TASK BRIEF: Read the listing below and tally the lines that contain "from"; the reply is that tally only.

EXERCISE DATA:
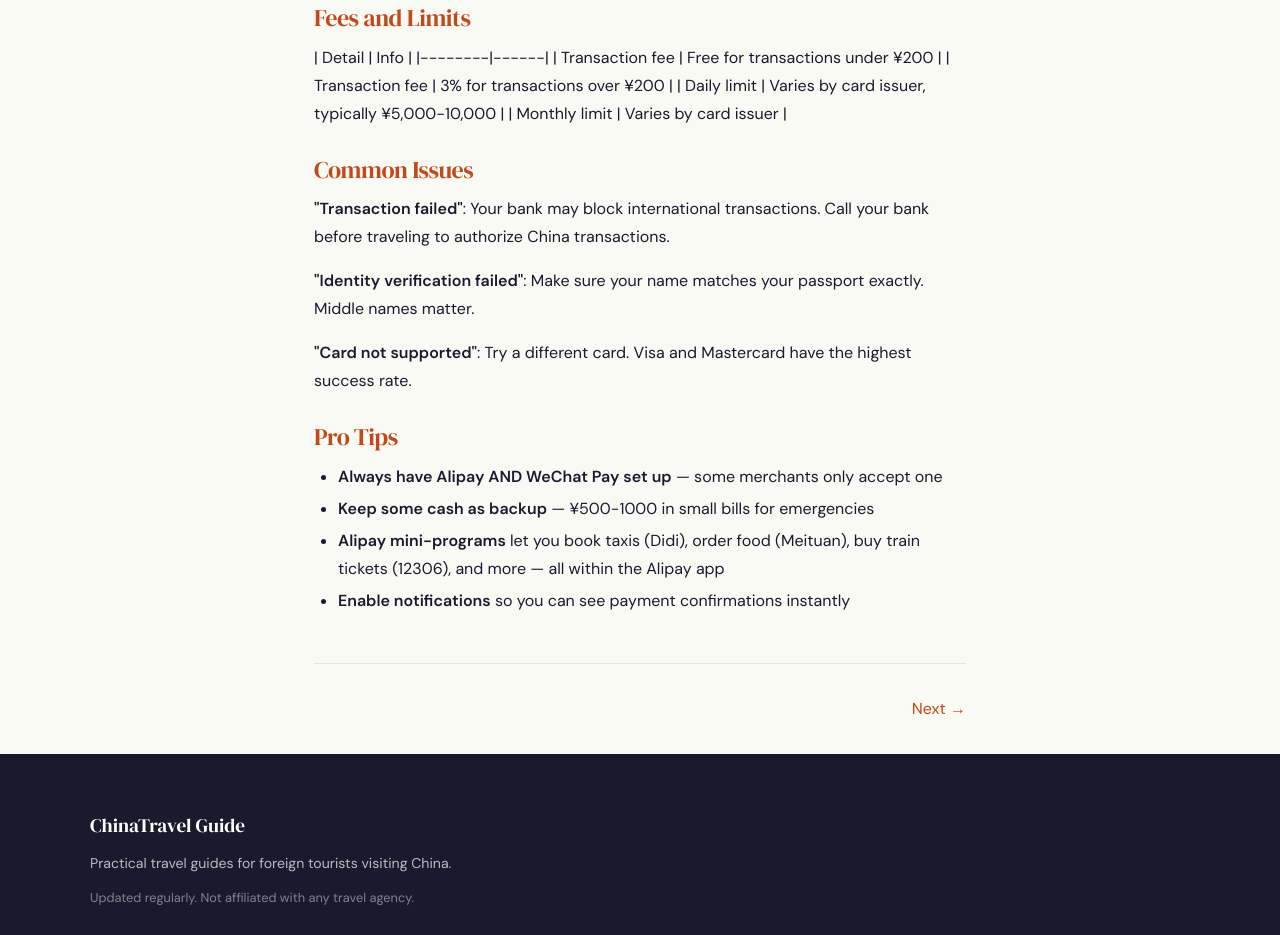
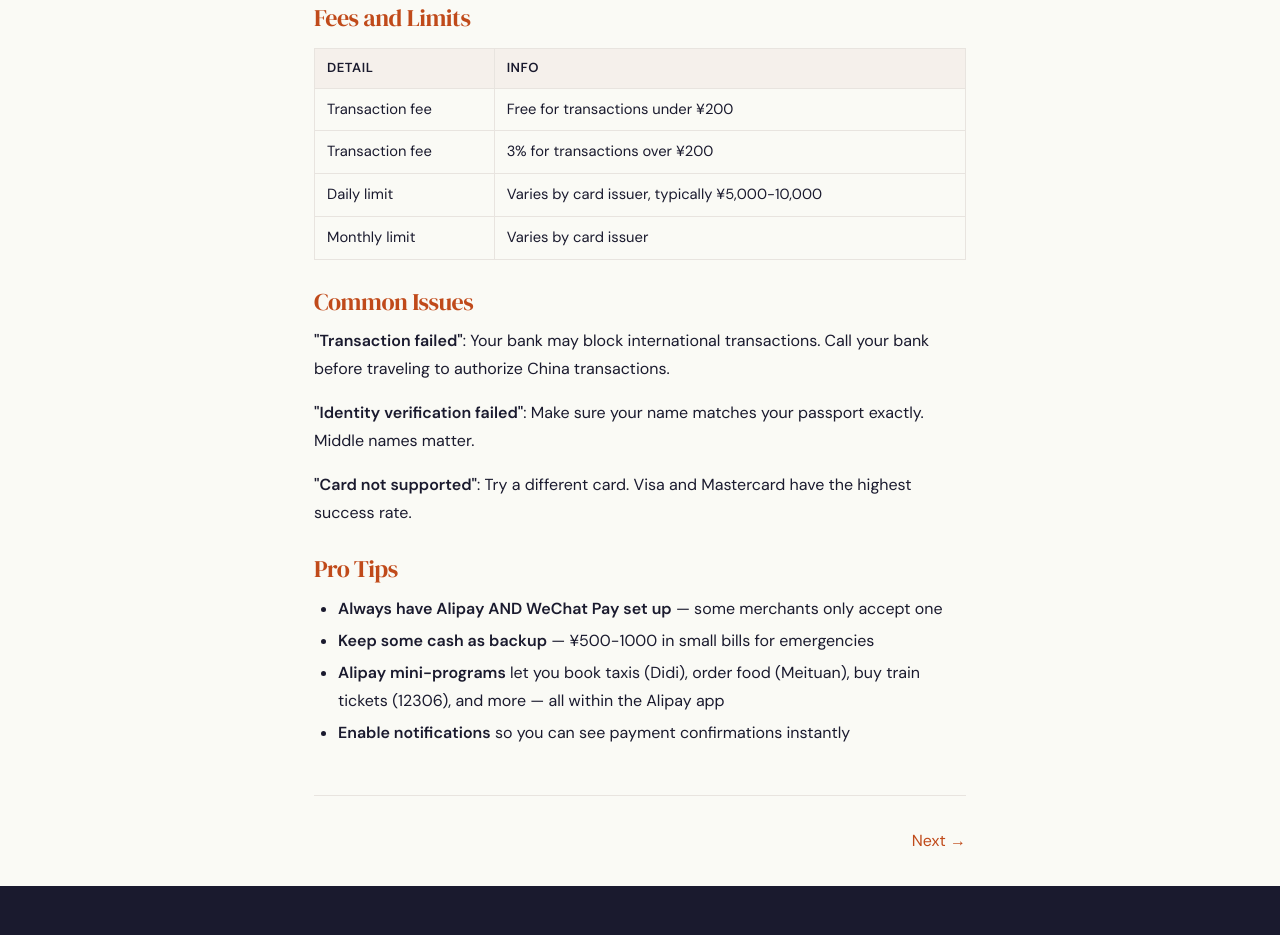
Before and after one commit to zhangluka/china-travel-guide, a Next.js app: page /china-travel-guide/survival/alipay-setup/ in a window 1280 px wide. Shown: the part 1800-2735 px from the top of the page. Built offline with nearby package versions, Linux system fonts and the light colour scheme.

Commit message:
fix: tabel display

```diff
--- a/package.json
+++ b/package.json
@@ -12,7 +12,8 @@
     "next": "^15.3.2",
     "next-mdx-remote": "^5.0.0",
     "react": "^19.1.0",
-    "react-dom": "^19.1.0"
+    "react-dom": "^19.1.0",
+    "remark-gfm": "^4.0.1"
   },
   "devDependencies": {
     "@tailwindcss/postcss": "^4.1.7",
--- a/src/app/survival/[slug]/page.tsx
+++ b/src/app/survival/[slug]/page.tsx
@@ -3,6 +3,7 @@ import Link from 'next/link'
 import type { Metadata } from 'next'
 import { getContentSlugs, getContentByPath } from '@/lib/content'
 import { MDXRemote } from 'next-mdx-remote/rsc'
+import remarkGfm from 'remark-gfm'
 
 interface Props {
   params: Promise<{ slug: string }>
@@ -54,7 +55,7 @@ export default async function SurvivalGuidePage({ params }: Props) {
 
       <article className="prose">
         <h1>{meta.title}</h1>
-        <MDXRemote source={content} />
+        <MDXRemote source={content} options={{ mdxOptions: { remarkPlugins: [remarkGfm] } }} />
       </article>
 
       {/* Prev/Next navigation */}
--- a/src/components/Footer.tsx
+++ b/src/components/Footer.tsx
@@ -8,7 +8,7 @@ export default function Footer() {
           Updated regularly. Not affiliated with any travel agency.
         </p>
         <div className="footer-find-me">
-          <span className="footer-find-me-label">Any Question You Can Find Me At</span>
+          <span className="footer-find-me-label">Any questions you can find me at:</span>
           <a href="mailto:bob8ynwl@gmail.com">bob8ynwl@gmail.com</a>
         </div>
       </div>
```
Also changed, not shown: 1 other file (tests, documents, lock files or other folders).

ANSWER BOX: 6